### Instructions for the task
All of the data below should be output exactly as given.

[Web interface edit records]

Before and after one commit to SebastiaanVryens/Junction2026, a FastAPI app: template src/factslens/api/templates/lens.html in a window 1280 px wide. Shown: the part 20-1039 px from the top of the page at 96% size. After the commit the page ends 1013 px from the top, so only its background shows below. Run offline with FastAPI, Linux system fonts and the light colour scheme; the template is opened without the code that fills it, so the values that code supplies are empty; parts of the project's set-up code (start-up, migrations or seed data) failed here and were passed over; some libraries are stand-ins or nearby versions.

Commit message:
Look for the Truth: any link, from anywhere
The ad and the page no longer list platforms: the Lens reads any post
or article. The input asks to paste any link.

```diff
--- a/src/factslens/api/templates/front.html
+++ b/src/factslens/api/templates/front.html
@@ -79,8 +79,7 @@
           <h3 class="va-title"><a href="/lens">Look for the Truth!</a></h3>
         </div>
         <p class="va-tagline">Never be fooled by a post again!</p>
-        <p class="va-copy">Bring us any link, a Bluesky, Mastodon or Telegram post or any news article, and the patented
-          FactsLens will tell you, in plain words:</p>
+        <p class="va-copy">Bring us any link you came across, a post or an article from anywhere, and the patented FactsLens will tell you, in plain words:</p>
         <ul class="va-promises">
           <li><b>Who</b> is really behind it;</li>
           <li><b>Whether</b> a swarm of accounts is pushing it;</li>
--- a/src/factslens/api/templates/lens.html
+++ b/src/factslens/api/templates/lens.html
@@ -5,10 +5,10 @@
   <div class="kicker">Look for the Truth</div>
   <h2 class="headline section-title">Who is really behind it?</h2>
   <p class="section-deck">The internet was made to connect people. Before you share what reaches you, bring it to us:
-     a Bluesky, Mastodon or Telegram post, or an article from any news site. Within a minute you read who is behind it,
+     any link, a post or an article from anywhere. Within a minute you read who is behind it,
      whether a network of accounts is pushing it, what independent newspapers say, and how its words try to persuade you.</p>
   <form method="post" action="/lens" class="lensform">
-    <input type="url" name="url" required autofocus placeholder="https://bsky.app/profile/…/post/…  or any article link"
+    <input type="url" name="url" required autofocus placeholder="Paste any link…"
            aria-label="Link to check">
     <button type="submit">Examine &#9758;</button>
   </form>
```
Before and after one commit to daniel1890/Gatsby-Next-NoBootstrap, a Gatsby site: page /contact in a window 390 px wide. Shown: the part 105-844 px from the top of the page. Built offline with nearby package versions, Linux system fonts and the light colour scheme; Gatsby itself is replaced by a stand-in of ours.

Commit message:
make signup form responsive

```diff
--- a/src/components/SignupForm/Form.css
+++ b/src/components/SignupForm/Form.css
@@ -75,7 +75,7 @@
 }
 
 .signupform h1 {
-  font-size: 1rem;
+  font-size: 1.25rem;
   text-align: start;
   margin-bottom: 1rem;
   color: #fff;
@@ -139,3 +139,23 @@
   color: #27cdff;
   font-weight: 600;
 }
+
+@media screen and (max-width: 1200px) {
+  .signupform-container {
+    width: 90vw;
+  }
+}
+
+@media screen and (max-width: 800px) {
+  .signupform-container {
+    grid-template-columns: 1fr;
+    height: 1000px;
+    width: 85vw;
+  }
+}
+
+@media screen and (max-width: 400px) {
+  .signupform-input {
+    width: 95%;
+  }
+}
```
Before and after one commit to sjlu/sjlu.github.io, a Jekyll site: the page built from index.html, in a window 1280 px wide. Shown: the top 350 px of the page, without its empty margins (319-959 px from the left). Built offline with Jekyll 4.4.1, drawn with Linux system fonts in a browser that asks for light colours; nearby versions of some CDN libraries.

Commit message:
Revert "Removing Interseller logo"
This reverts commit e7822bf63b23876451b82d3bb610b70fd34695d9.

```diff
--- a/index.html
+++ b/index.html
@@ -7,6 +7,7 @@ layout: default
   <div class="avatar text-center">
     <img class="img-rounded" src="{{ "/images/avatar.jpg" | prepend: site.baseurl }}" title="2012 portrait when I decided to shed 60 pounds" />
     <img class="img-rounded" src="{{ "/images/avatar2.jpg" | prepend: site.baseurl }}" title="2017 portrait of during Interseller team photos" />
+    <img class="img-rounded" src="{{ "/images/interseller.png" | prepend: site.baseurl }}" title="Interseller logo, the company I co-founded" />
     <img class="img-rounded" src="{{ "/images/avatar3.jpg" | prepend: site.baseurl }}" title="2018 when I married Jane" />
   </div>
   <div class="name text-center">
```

### Answer space
Before and after one commit to SebastiaanVryens/Junction2026, a FastAPI app: template src/factslens/api/templates/lens.html in a window 1280 px wide. Shown: the part 20-1039 px from the top of the page at 96% size. After the commit the page ends 1013 px from the top, so only its background shows below. Run offline with FastAPI, Linux system fonts and the light colour scheme; the template is opened without the code that fills it, so the values that code supplies are empty; parts of the project's set-up code (start-up, migrations or seed data) failed here and were passed over; some libraries are stand-ins or nearby versions.

Commit message:
Look for the Truth: any link, from anywhere
The ad and the page no longer list platforms: the Lens reads any post
or article. The input asks to paste any link.

```diff
--- a/src/factslens/api/templates/front.html
+++ b/src/factslens/api/templates/front.html
@@ -79,8 +79,7 @@
           <h3 class="va-title"><a href="/lens">Look for the Truth!</a></h3>
         </div>
         <p class="va-tagline">Never be fooled by a post again!</p>
-        <p class="va-copy">Bring us any link, a Bluesky, Mastodon or Telegram post or any news article, and the patented
-          FactsLens will tell you, in plain words:</p>
+        <p class="va-copy">Bring us any link you came across, a post or an article from anywhere, and the patented FactsLens will tell you, in plain words:</p>
         <ul class="va-promises">
           <li><b>Who</b> is really behind it;</li>
           <li><b>Whether</b> a swarm of accounts is pushing it;</li>
--- a/src/factslens/api/templates/lens.html
+++ b/src/factslens/api/templates/lens.html
@@ -5,10 +5,10 @@
   <div class="kicker">Look for the Truth</div>
   <h2 class="headline section-title">Who is really behind it?</h2>
   <p class="section-deck">The internet was made to connect people. Before you share what reaches you, bring it to us:
-     a Bluesky, Mastodon or Telegram post, or an article from any news site. Within a minute you read who is behind it,
+     any link, a post or an article from anywhere. Within a minute you read who is behind it,
      whether a network of accounts is pushing it, what independent newspapers say, and how its words try to persuade you.</p>
   <form method="post" action="/lens" class="lensform">
-    <input type="url" name="url" required autofocus placeholder="https://bsky.app/profile/…/post/…  or any article link"
+    <input type="url" name="url" required autofocus placeholder="Paste any link…"
            aria-label="Link to check">
     <button type="submit">Examine &#9758;</button>
   </form>
```
Before and after one commit to daniel1890/Gatsby-Next-NoBootstrap, a Gatsby site: page /contact in a window 390 px wide. Shown: the part 105-844 px from the top of the page. Built offline with nearby package versions, Linux system fonts and the light colour scheme; Gatsby itself is replaced by a stand-in of ours.

Commit message:
make signup form responsive

```diff
--- a/src/components/SignupForm/Form.css
+++ b/src/components/SignupForm/Form.css
@@ -75,7 +75,7 @@
 }
 
 .signupform h1 {
-  font-size: 1rem;
+  font-size: 1.25rem;
   text-align: start;
   margin-bottom: 1rem;
   color: #fff;
@@ -139,3 +139,23 @@
   color: #27cdff;
   font-weight: 600;
 }
+
+@media screen and (max-width: 1200px) {
+  .signupform-container {
+    width: 90vw;
+  }
+}
+
+@media screen and (max-width: 800px) {
+  .signupform-container {
+    grid-template-columns: 1fr;
+    height: 1000px;
+    width: 85vw;
+  }
+}
+
+@media screen and (max-width: 400px) {
+  .signupform-input {
+    width: 95%;
+  }
+}
```
Before and after one commit to sjlu/sjlu.github.io, a Jekyll site: the page built from index.html, in a window 1280 px wide. Shown: the top 350 px of the page, without its empty margins (319-959 px from the left). Built offline with Jekyll 4.4.1, drawn with Linux system fonts in a browser that asks for light colours; nearby versions of some CDN libraries.

Commit message:
Revert "Removing Interseller logo"
This reverts commit e7822bf63b23876451b82d3bb610b70fd34695d9.

```diff
--- a/index.html
+++ b/index.html
@@ -7,6 +7,7 @@ layout: default
   <div class="avatar text-center">
     <img class="img-rounded" src="{{ "/images/avatar.jpg" | prepend: site.baseurl }}" title="2012 portrait when I decided to shed 60 pounds" />
     <img class="img-rounded" src="{{ "/images/avatar2.jpg" | prepend: site.baseurl }}" title="2017 portrait of during Interseller team photos" />
+    <img class="img-rounded" src="{{ "/images/interseller.png" | prepend: site.baseurl }}" title="Interseller logo, the company I co-founded" />
     <img class="img-rounded" src="{{ "/images/avatar3.jpg" | prepend: site.baseurl }}" title="2018 when I married Jane" />
   </div>
   <div class="name text-center">
```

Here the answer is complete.